An employee of Sands, which owns the Venetian and the Parisian, said power had been out across the whole of Macau but was beginning to return.
“Because many guests come in the summer, a lot of them have been stuck in the major resorts and casinos,” the employee said.
“All transportations — air, ground, sea — have halted, so customers who have checked out cannot leave yet.”
Residents took to social media to complain about city-wide power and mobile phone network outages.
Brian Chan, 31, said authorities had failed to give enough notice of the impending storm and were not properly prepared, describing the territory as “totally lost” in the typhoon.
Water supply was also limited, authorities said, and 50 flights cancelled from its international airport.
By evening, parts of Macau were still without power.

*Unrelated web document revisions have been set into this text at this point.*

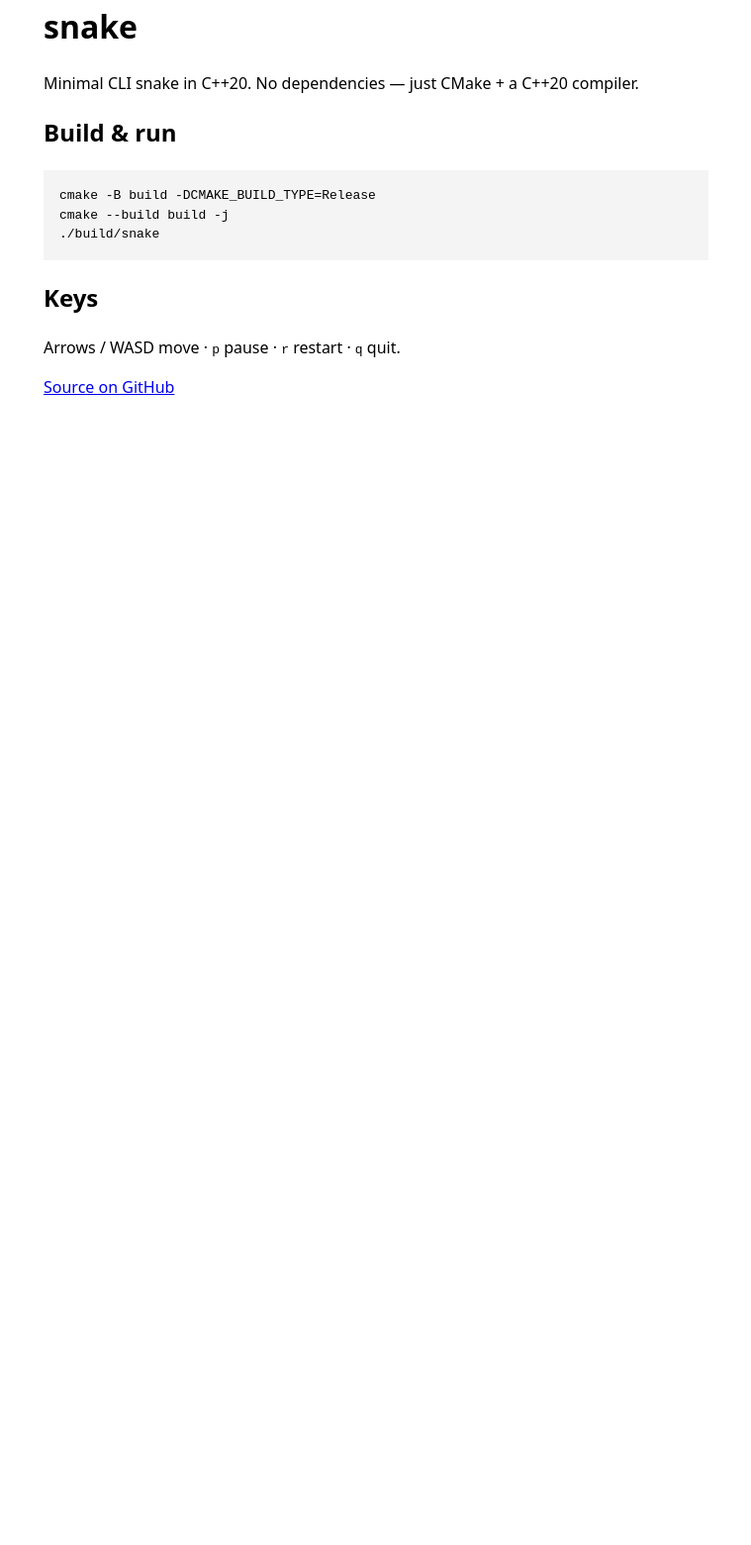
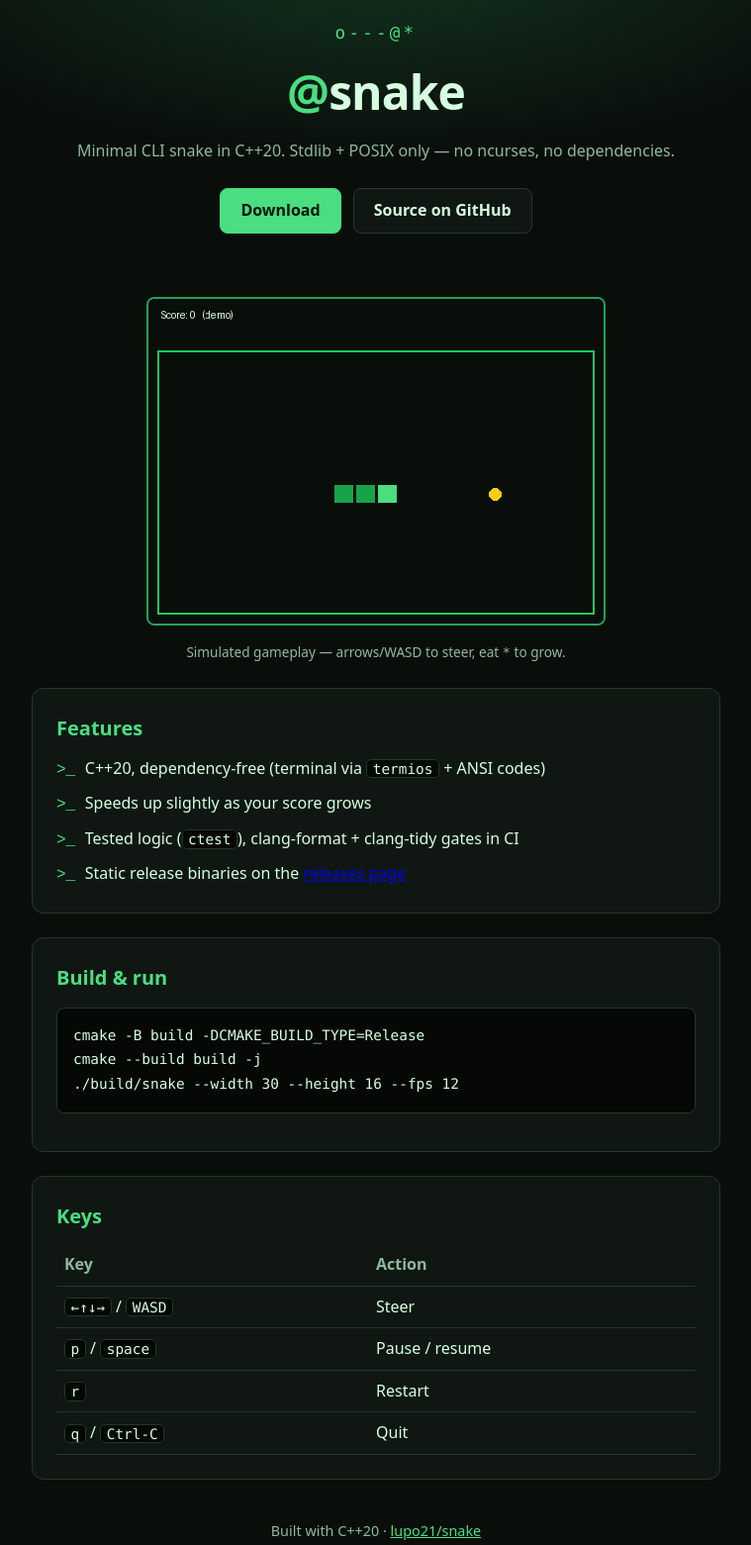
Before and after one commit to lupo21/snake, a plain HTML site: page docs/index.html in a window 1280 px wide. Shown: the part 45-1606 px from the top of the page at 99% size, without its empty margins (260-1019 px from the left). Before the commit the page ends 800 px from the top, so only its background shows below. Drawn offline with Linux system fonts and the light colour scheme.

Commit message:
Add clang-format/tidy gates and fancy docs site
- Google-style .clang-format, curated .clang-tidy (warnings fail build)
- lint.yml CI: format check + clang-tidy build, SNAKE_CLANG_TIDY option
- Fix format/tidy violations (braces, enum base types)
- Dark docs site with simulated gameplay GIF

```diff
--- a/docs/index.html
+++ b/docs/index.html
@@ -3,21 +3,154 @@
 <head>
   <meta charset="utf-8" />
   <meta name="viewport" content="width=device-width, initial-scale=1" />
+  <meta name="description" content="snake — minimal C++20 CLI snake. No dependencies, just CMake and a C++20 compiler." />
   <title>snake — C++20 CLI snake</title>
   <style>
-    body { font-family: system-ui, sans-serif; max-width: 42rem; margin: 3rem auto; padding: 0 1rem; line-height: 1.5; }
-    pre { background: #f4f4f4; padding: 1rem; overflow-x: auto; }
+    :root {
+      --bg: #0a0e0b;
+      --panel: #101713;
+      --border: #1e3a28;
+      --green: #4ade80;
+      --green-dim: #22a355;
+      --text: #d6ffe0;
+      --muted: #8fb89c;
+      --amber: #facc15;
+    }
+    * { box-sizing: border-box; }
+    body {
+      margin: 0;
+      background: var(--bg);
+      color: var(--text);
+      font-family: system-ui, -apple-system, "Segoe UI", sans-serif;
+      line-height: 1.6;
+    }
+    main { max-width: 46rem; margin: 0 auto; padding: 0 1.25rem 4rem; }
+    header.hero {
+      text-align: center;
+      padding: 4rem 1rem 2.5rem;
+      background: radial-gradient(ellipse 60% 90% at 50% 0%, #12341f 0%, var(--bg) 70%);
+    }
+    .logo {
+      font-family: ui-monospace, "Cascadia Mono", Menlo, Consolas, monospace;
+      font-size: 1.1rem;
+      color: var(--green);
+      letter-spacing: 0.2rem;
+    }
+    h1 {
+      font-size: 3rem;
+      margin: 0.5rem 0;
+      letter-spacing: -0.02em;
+    }
+    h1 .at { color: var(--green); }
+    .tagline { color: var(--muted); margin: 0 0 1.5rem; }
+    .buttons { display: flex; gap: 0.75rem; justify-content: center; flex-wrap: wrap; }
+    .btn {
+      display: inline-block;
+      padding: 0.6rem 1.25rem;
+      border-radius: 0.5rem;
+      text-decoration: none;
+      font-weight: 600;
+      border: 1px solid var(--border);
+      color: var(--text);
+      background: var(--panel);
+    }
+    .btn.primary { background: var(--green); border-color: var(--green); color: #06130b; }
+    .btn:hover { filter: brightness(1.15); }
+    section.card {
+      background: var(--panel);
+      border: 1px solid var(--border);
+      border-radius: 0.75rem;
+      padding: 1.5rem;
+      margin-top: 1.5rem;
+    }
+    h2 { margin: 0 0 0.75rem; font-size: 1.25rem; color: var(--green); }
+    pre {
+      background: #050805;
+      border: 1px solid var(--border);
+      border-radius: 0.5rem;
+      padding: 1rem;
+      overflow-x: auto;
+      font-size: 0.9rem;
+    }
+    code { font-family: ui-monospace, Menlo, Consolas, monospace; }
+    p code, li code, td code {
+      background: #050805;
+      border: 1px solid var(--border);
+      border-radius: 0.3rem;
+      padding: 0.05rem 0.35rem;
+      font-size: 0.9em;
+    }
+    figure.demo { margin: 1.5rem 0 0; text-align: center; }
+    figure.demo img {
+      max-width: 100%;
+      border: 2px solid var(--green-dim);
+      border-radius: 0.5rem;
+      image-rendering: pixelated;
+    }
+    figcaption { color: var(--muted); font-size: 0.85rem; margin-top: 0.5rem; }
+    table.keys { border-collapse: collapse; width: 100%; }
+    table.keys td, table.keys th {
+      border-bottom: 1px solid var(--border);
+      padding: 0.5rem 0.5rem;
+      text-align: left;
+    }
+    table.keys th { color: var(--muted); font-weight: 600; }
+    ul.features { list-style: none; padding: 0; margin: 0; display: grid; gap: 0.5rem; }
+    ul.features li::before { content: ">_ "; color: var(--green); font-family: ui-monospace, monospace; }
+    footer { text-align: center; color: var(--muted); margin-top: 2.5rem; font-size: 0.9rem; }
+    footer a { color: var(--green); }
+    @media (prefers-reduced-motion: reduce) {
+      figure.demo img { animation: none; }
+    }
   </style>
 </head>
 <body>
-  <h1>snake</h1>
-  <p>Minimal CLI snake in C++20. No dependencies — just CMake + a C++20 compiler.</p>
-  <h2>Build &amp; run</h2>
-  <pre>cmake -B build -DCMAKE_BUILD_TYPE=Release
+  <header class="hero">
+    <div class="logo">o---@*</div>
+    <h1><span class="at">@</span>snake</h1>
+    <p class="tagline">Minimal CLI snake in C++20. Stdlib + POSIX only — no ncurses, no dependencies.</p>
+    <div class="buttons">
+      <a class="btn primary" href="https://github.com/lupo21/snake/releases">Download</a>
+      <a class="btn" href="https://github.com/lupo21/snake">Source on GitHub</a>
+    </div>
+  </header>
+  <main>
+    <figure class="demo">
+      <img src="demo.gif" alt="Simulated snake gameplay: the snake eats three foods and grows" width="464" height="332" />
+      <figcaption>Simulated gameplay — arrows/WASD to steer, eat <code>*</code> to grow.</figcaption>
+    </figure>
+
+    <section class="card">
+      <h2>Features</h2>
+      <ul class="features">
+        <li>C++20, dependency-free (terminal via <code>termios</code> + ANSI codes)</li>
+        <li>Speeds up slightly as your score grows</li>
+        <li>Tested logic (<code>ctest</code>), clang-format + clang-tidy gates in CI</li>
+        <li>Static release binaries on the <a href="https://github.com/lupo21/snake/releases">releases page</a></li>
+      </ul>
+    </section>
+
+    <section class="card">
+      <h2>Build &amp; run</h2>
+      <pre><code>cmake -B build -DCMAKE_BUILD_TYPE=Release
 cmake --build build -j
-./build/snake</pre>
-  <h2>Keys</h2>
-  <p>Arrows / WASD move · <code>p</code> pause · <code>r</code> restart · <code>q</code> quit.</p>
-  <p><a href="https://github.com/lupo21/snake">Source on GitHub</a></p>
+./build/snake --width 30 --height 16 --fps 12</code></pre>
+    </section>
+
+    <section class="card">
+      <h2>Keys</h2>
+      <table class="keys">
+        <tr><th>Key</th><th>Action</th></tr>
+        <tr><td><code>←↑↓→</code> / <code>WASD</code></td><td>Steer</td></tr>
+        <tr><td><code>p</code> / <code>space</code></td><td>Pause / resume</td></tr>
+        <tr><td><code>r</code></td><td>Restart</td></tr>
+        <tr><td><code>q</code> / <code>Ctrl-C</code></td><td>Quit</td></tr>
+      </table>
+    </section>
+
+    <footer>
+      <p>Built with C++20 · <a href="https://github.com/lupo21/snake">lupo21/snake</a></p>
+    </footer>
+  </main>
 </body>
 </html>
```
Also changed, not shown: CMakeLists.txt, docs/demo.gif (added), 10 other files.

“Some have no tap water supply. The city looks like after an attack,” Harald Bruning, editor of the Macau Post Daily, told AFP, describing it as the worst typhoon he had experienced in 30 years.
The typhoon passed as close as 60 kilometres (37 miles) from Hong Kong and made landfall at noon (0400 GMT) in the southern mainland Chinese city of Zhuhai.
The typhoon shut down the stock market in the territory of 7.3 million people, and forced the cancellation of hundreds of flights.
Hato sent metres-high waves crashing into Hong Kong’s shorelines with flooding knee deep in some areas.
Swathes of marine rubbish washed up on beaches and in coastal residential areas, including white globs of palm oil which have been coming ashore since a massive spillage at sea earlier this month.
Gusts of up to 207 kilometres per hour brought flying debris, tearing down trees and scaffolding and smashing skyscraper windows.
Fallen trees cut off roads to parts of the territory.
More than 400 flights were cancelled, with Hong Kong flag carrier Cathay Pacific axing most of its departures until 5 pm (0900 GMT).
The airline said it had begun to reschedule the flights with some taking off Wednesday evening.
Hong Kong is regularly besieged by typhoons between July and October, but direct hits are rare.
The city saw its strongest storm in 1962 when the eye of typhoon Wanda passed over and gusts of 284 kilometres per hour were recorded.
It killed 130 people and left 72,000 people homeless.